I agree with ddan49. You can go with a P&C Silencer MK II 750w or get a Corsair Enthusiast series 750w. Either one is fine.

Hyper 212+ or Hyper 212 Evo. They both have nearly the same performance, just a little price gap.

You can switch those Ripjaws for Ripjaws X Series.

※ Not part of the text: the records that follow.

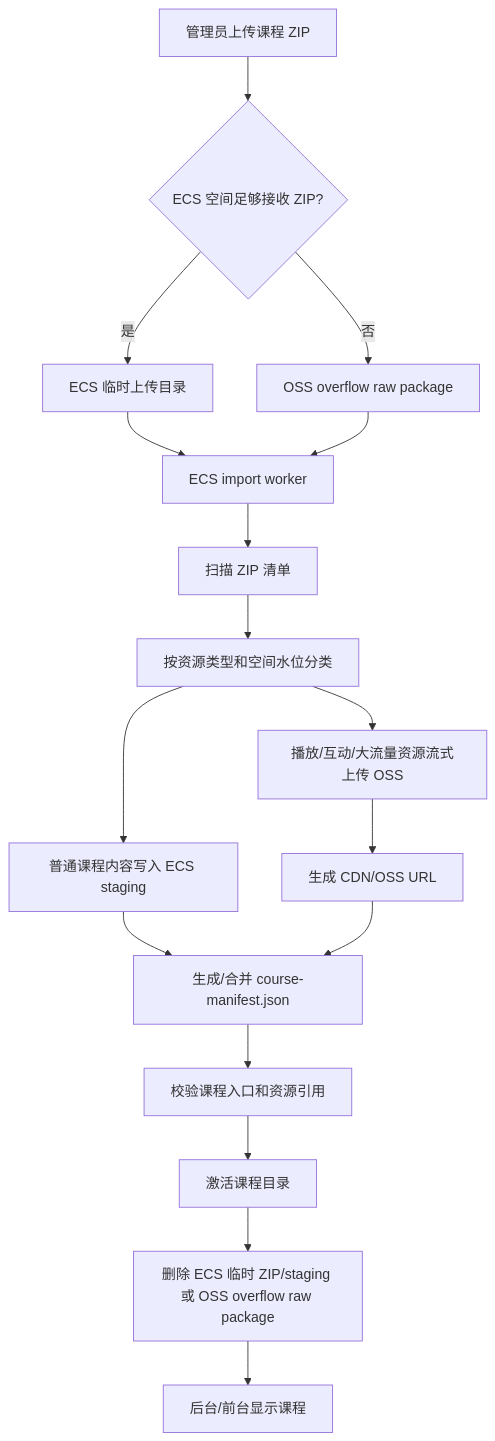
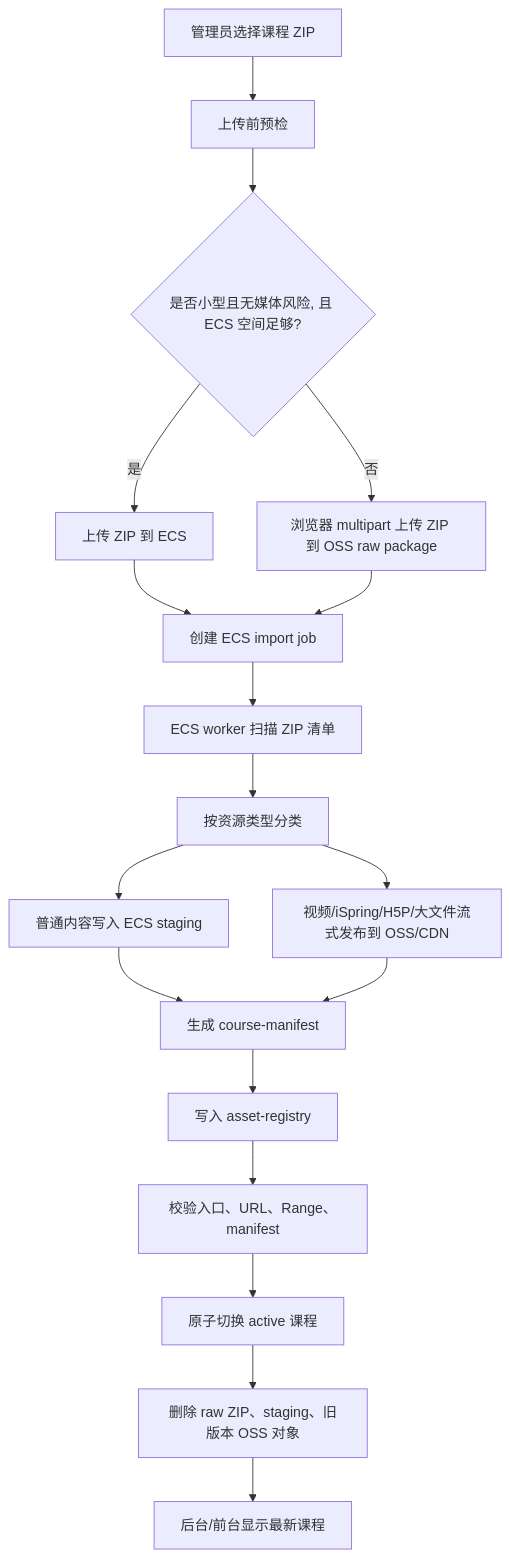
One commit to Miyazak1/MOODLETOOL changed the diagram in docs/ECS_FIRST_HYBRID_COURSE_STORAGE_PLAN_2026_08_05.md. Above: the diagram before and after it, drawn with Mermaid. The commit also changed other lines of this file, not shown here.

Commit message:
Revise hybrid course import storage plan

````diff
--- a/docs/ECS_FIRST_HYBRID_COURSE_STORAGE_PLAN_2026_08_05.md
+++ b/docs/ECS_FIRST_HYBRID_COURSE_STORAGE_PLAN_2026_08_05.md
@@ -52,19 +82,20 @@
 ```mermaid
 flowchart TD
-  A["管理员上传课程 ZIP"] --> B{"ECS 空间足够接收 ZIP?"}
-  B -->|是| C["ECS 临时上传目录"]
-  B -->|否| D["OSS overflow raw package"]
-  C --> E["ECS import worker"]
-  D --> E
-  E --> F["扫描 ZIP 清单"]
-  F --> G["按资源类型和空间水位分类"]
-  G --> H["普通课程内容写入 ECS staging"]
-  G --> I["播放/互动/大流量资源流式上传 OSS"]
-  I --> J["生成 CDN/OSS URL"]
-  H --> K["生成/合并 course-manifest.json"]
+  A["管理员选择课程 ZIP"] --> B["上传前预检"]
+  B --> C{"是否小型且无媒体风险, 且 ECS 空间足够?"}
+  C -->|是| D["上传 ZIP 到 ECS"]
+  C -->|否| E["浏览器 multipart 上传 ZIP 到 OSS raw package"]
+  D --> F["创建 ECS import job"]
+  E --> F
+  F --> G["ECS worker 扫描 ZIP 清单"]
+  G --> H["按资源类型分类"]
+  H --> I["普通内容写入 ECS staging"]
+  H --> J["视频/iSpring/H5P/大文件流式发布到 OSS/CDN"]
+  I --> K["生成 course-manifest"]
   J --> K
-  K --> L["校验课程入口和资源引用"]
-  L --> M["激活课程目录"]
-  M --> N["删除 ECS 临时 ZIP/staging 或 OSS overflow raw package"]
-  N --> O["后台/前台显示课程"]
+  K --> L["写入 asset-registry"]
+  L --> M["校验入口、URL、Range、manifest"]
+  M --> N["原子切换 active 课程"]
+  N --> O["删除 raw ZIP、staging、旧版本 OSS 对象"]
+  O --> P["后台/前台显示最新课程"]
 ```
````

Here are the links to my suggestions:
-PSU: PC P&C Silencer MK II 750W ($99.99 - $20 MIR = $79.99 @ Amazon)
-CPU Coolers: Cooler Master Hyper 212 Plus ($24.51 @ Amazon) OR
Cooler Master Hyper 212 EVO ($34.60 @ Amazon)
-RAM: G.SKILL Ripjaws X Series 8GB ($41.99 @ Newegg.)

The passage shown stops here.